The Michigan Association of Counties is studying the report’s recommendations, but said in January ahead of the report’s release that the effort is “notable for both its outreach to county leaders directly involved in jail operations and for the data it has brought to public attention.”
MAC Executive Director Stephan Currie was among the co-signers with top lawmakers and public officials who outlined the scope of the task force’s work.
The report also drew support from multiple public policy advocacy groups.
“The task force recommendations follow a theme that has been key to the successful criminal justice reforms of the last decade and a half: We should lock up the people who we have reason to believe are a threat to public safety and develop alternative punishments for people who violated a law but are not a public safety risk,” David Guenthner, senior strategist for state affairs at the Mackinac Center for Public Policy, said in a statement.
Michigan League for Public Policy President and CEO Gilda Jacobs said her organization “wholeheartedly supports” the task force’s recommendations.
“Our current jail system’s overemphasis on fines and fees — and severe imbalance and punishment for those who can’t afford them — is creating a modern-day debtors’ prison where people with lower incomes receive harsher penalties than people with money,” Jacobs said in a statement. “This area of our justice system has sadly become more focused on public profits than public safety and the punishment often fits the pocketbook more than the crime.”
Appetite for action?
The report’s release follows multiple statewide criminal justice reforms over the past year, including raising the age of defining an adult and allowing parole for medically frail inmates. In late 2019, the state House passed reforms involving the expungement of certain criminal records.
The recommendations are effectively suggestions for issues for lawmakers to address. House Speaker Lee Chatfield, R-Levering, and Republican Senate Majority Leader Mike Shirkey indicated a willingness to take up additional criminal justice issues.
“We have made significant progress in reforming our criminal justice system in recent years, but there is much more we can do to protect the rights, freedoms and safety of every single Michigan resident,” Chatfield said after the report’s release. “The House will review every one of these recommendations and begin work immediately to help protect the people of our state and give them the local and state government they deserve.”

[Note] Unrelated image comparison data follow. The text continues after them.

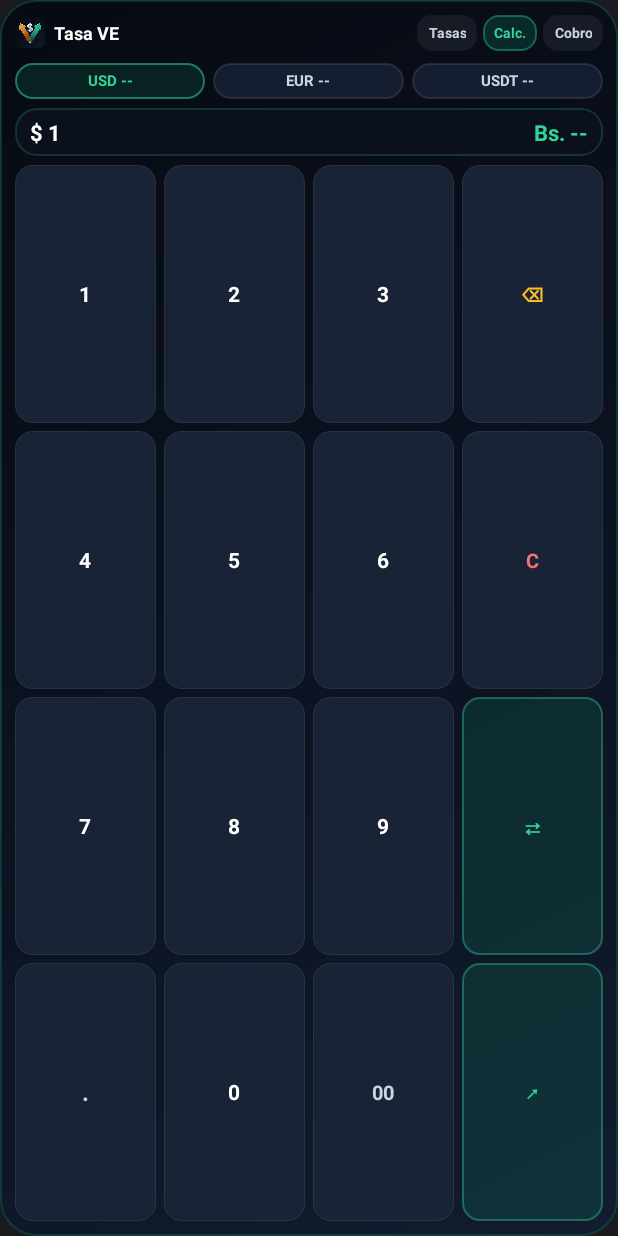
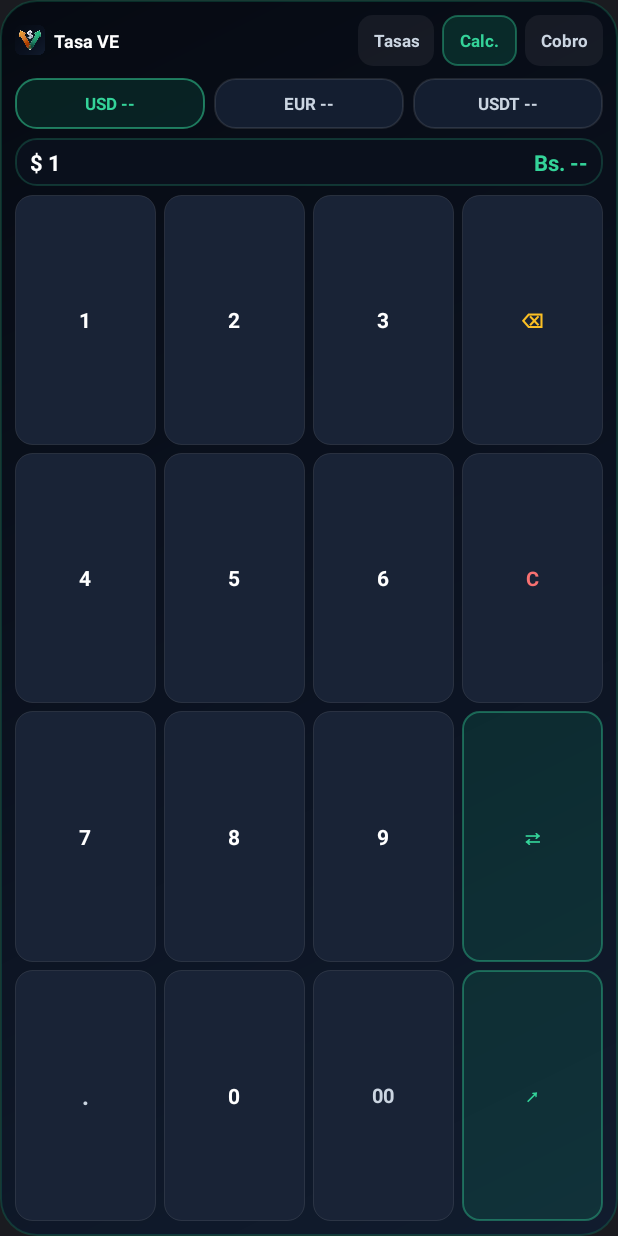
Before and after one commit to Julcer26/TasaVE, an Android app built with Jetpack Compose: the layout widget_tasa_ve_ultra.xml on its own in the app's theme, with its tools: preview values and no code run, on a phone screen of 412 x 824 dp. Run offline under Robolectric (Android 15) with nearby library versions, the phone set to English and light mode, and no system bars.

Commit message:
feat(ux,privacy,widget): scanner icon, sensitive-data privacy eye, data protection notice, and larger Ultra widget buttons

```diff
--- a/app/src/main/java/com/julcer26/tasave/scanner/PriceScannerDialog.kt
+++ b/app/src/main/java/com/julcer26/tasave/scanner/PriceScannerDialog.kt
@@ -166,7 +166,7 @@ fun PriceScannerDialog(
                         contentAlignment = Alignment.Center
                     ) {
                         Icon(
-                            imageVector = Icons.Default.CameraAlt,
+                            imageVector = Icons.Default.QrCodeScanner,
                             contentDescription = null,
                             tint = emeraldLight,
                             modifier = Modifier.size(34.dp)
@@ -263,7 +263,7 @@ fun PriceScannerDialog(
                         contentAlignment = Alignment.Center
                     ) {
                         Icon(
-                            imageVector = Icons.Default.CameraAlt,
+                            imageVector = Icons.Default.QrCodeScanner,
                             contentDescription = null,
                             tint = emeraldLight,
                             modifier = Modifier.size(34.dp)
--- a/app/src/main/res/layout/widget_tasa_ve_ultra.xml
+++ b/app/src/main/res/layout/widget_tasa_ve_ultra.xml
@@ -118,39 +118,42 @@
             <TextView
                 android:id="@+id/ultra_tab_btn_rates"
                 android:layout_width="wrap_content"
-                android:layout_height="24dp"
-                android:layout_marginEnd="4dp"
+                android:layout_height="34dp"
+                android:layout_marginEnd="5dp"
                 android:background="@drawable/widget_tab_normal"
                 android:gravity="center"
-                android:paddingHorizontal="7dp"
+                android:minWidth="50dp"
+                android:paddingHorizontal="10dp"
                 android:text="Tasas"
                 android:textColor="#CBD5E1"
-                android:textSize="9.5sp"
+                android:textSize="11sp"
                 android:textStyle="bold" />
 
             <TextView
                 android:id="@+id/ultra_tab_btn_calc"
                 android:layout_width="wrap_content"
-                android:layout_height="24dp"
-                android:layout_marginEnd="4dp"
+                android:layout_height="34dp"
+                android:layout_marginEnd="5dp"
                 android:background="@drawable/widget_tab_selected"
                 android:gravity="center"
-                android:paddingHorizontal="7dp"
+                android:minWidth="50dp"
+                android:paddingHorizontal="10dp"
                 android:text="Calc."
                 android:textColor="#34D399"
-                android:textSize="9.5sp"
+                android:textSize="11sp"
                 android:textStyle="bold" />
 
             <TextView
                 android:id="@+id/ultra_tab_btn_pay"
                 android:layout_width="wrap_content"
-                android:layout_height="24dp"
+                android:layout_height="34dp"
                 android:background="@drawable/widget_tab_normal"
                 android:gravity="center"
-                android:paddingHorizontal="7dp"
+                android:minWidth="52dp"
+                android:paddingHorizontal="10dp"
                 android:text="Cobro"
                 android:textColor="#CBD5E1"
-                android:textSize="9.5sp"
+                android:textSize="11sp"
                 android:textStyle="bold" />
         </LinearLayout>
 
@@ -325,42 +328,45 @@
                 <TextView
                     android:id="@+id/ultra_rate_usd"
                     android:layout_width="0dp"
-                    android:layout_height="24dp"
-                    android:layout_marginEnd="5dp"
+                    android:layout_height="34dp"
+                    android:layout_marginEnd="6dp"
                     android:layout_weight="1"
                     android:background="@drawable/widget_card_selected"
                     android:gravity="center"
                     android:maxLines="1"
+                    android:paddingHorizontal="4dp"
                     android:text="USD --"
                     android:textColor="#34D399"
-                    android:textSize="10sp"
+                    android:textSize="11.5sp"
                     android:textStyle="bold" />
 
                 <TextView
                     android:id="@+id/ultra_rate_eur"
                     android:layout_width="0dp"
-                    android:layout_height="24dp"
-                    android:layout_marginEnd="5dp"
+                    android:layout_height="34dp"
+                    android:layout_marginEnd="6dp"
                     android:layout_weight="1"
                     android:background="@drawable/widget_card_normal"
                     android:gravity="center"
                     android:maxLines="1"
+                    android:paddingHorizontal="4dp"
                     android:text="EUR --"
                     android:textColor="#CBD5E1"
-                    android:textSize="10sp"
+                    android:textSize="11.5sp"
                     android:textStyle="bold" />
 
                 <TextView
                     android:id="@+id/ultra_rate_usdt"
                     android:layout_width="0dp"
-                    android:layout_height="24dp"
+                    android:layout_height="34dp"
                     android:layout_weight="1"
                     android:background="@drawable/widget_card_normal"
                     android:gravity="center"
                     android:maxLines="1"
+                    android:paddingHorizontal="4dp"
                     android:text="USDT --"
                     android:textColor="#CBD5E1"
-                    android:textSize="10sp"
+                    android:textSize="11.5sp"
                     android:textStyle="bold" />
             </LinearLayout>
 
@@ -661,13 +667,13 @@
 
                 <TextView
                     android:id="@+id/ultra_pay_prev"
-                    android:layout_width="28dp"
-                    android:layout_height="26dp"
+                    android:layout_width="40dp"
+                    android:layout_height="36dp"
                     android:background="@drawable/widget_key_bg"
                     android:gravity="center"
                     android:text="‹"
                     android:textColor="#CBD5E1"
-                    android:textSize="14sp"
+                    android:textSize="18sp"
                     android:textStyle="bold" />
 
                 <TextView
@@ -681,18 +687,18 @@
                     android:maxLines="1"
                     android:text="COBRO EXPRESS"
                     android:textColor="#34D399"
-                    android:textSize="11.5sp"
+                    android:textSize="12sp"
                     android:textStyle="bold" />
 
                 <TextView
                     android:id="@+id/ultra_pay_next"
-                    android:layout_width="28dp"
-                    android:layout_height="26dp"
+                    android:layout_width="40dp"
+                    android:layout_height="36dp"
                     android:background="@drawable/widget_key_bg"
                     android:gravity="center"
                     android:text="›"
                     android:textColor="#CBD5E1"
-                    android:textSize="14sp"
+                    android:textSize="18sp"
                     android:textStyle="bold" />
             </LinearLayout>
 
```
Also changed, not shown: app/src/main/java/com/julcer26/tasave/data/LocalStorageHelper.kt (+8 -0 lines), app/src/main/java/com/julcer26/tasave/ui/TasaVeScreen.kt (+4 -4 lines), app/src/main/java/com/julcer26/tasave/ultra/UltraScreens.kt (+61 -4 lines), app/src/main/java/com/julcer26/tasave/widget/TasaVeUltraWidgetProvider.kt (+6 -1 lines).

Advocates, too, are optimistic about the political outlook.
“I feel very confident the political climate will allow movement on this knowing this is a great bipartisan issue and something we can rally behind,” said Kramer from the Grand Rapids Chamber. “There is still a lot of work to be done in this space.”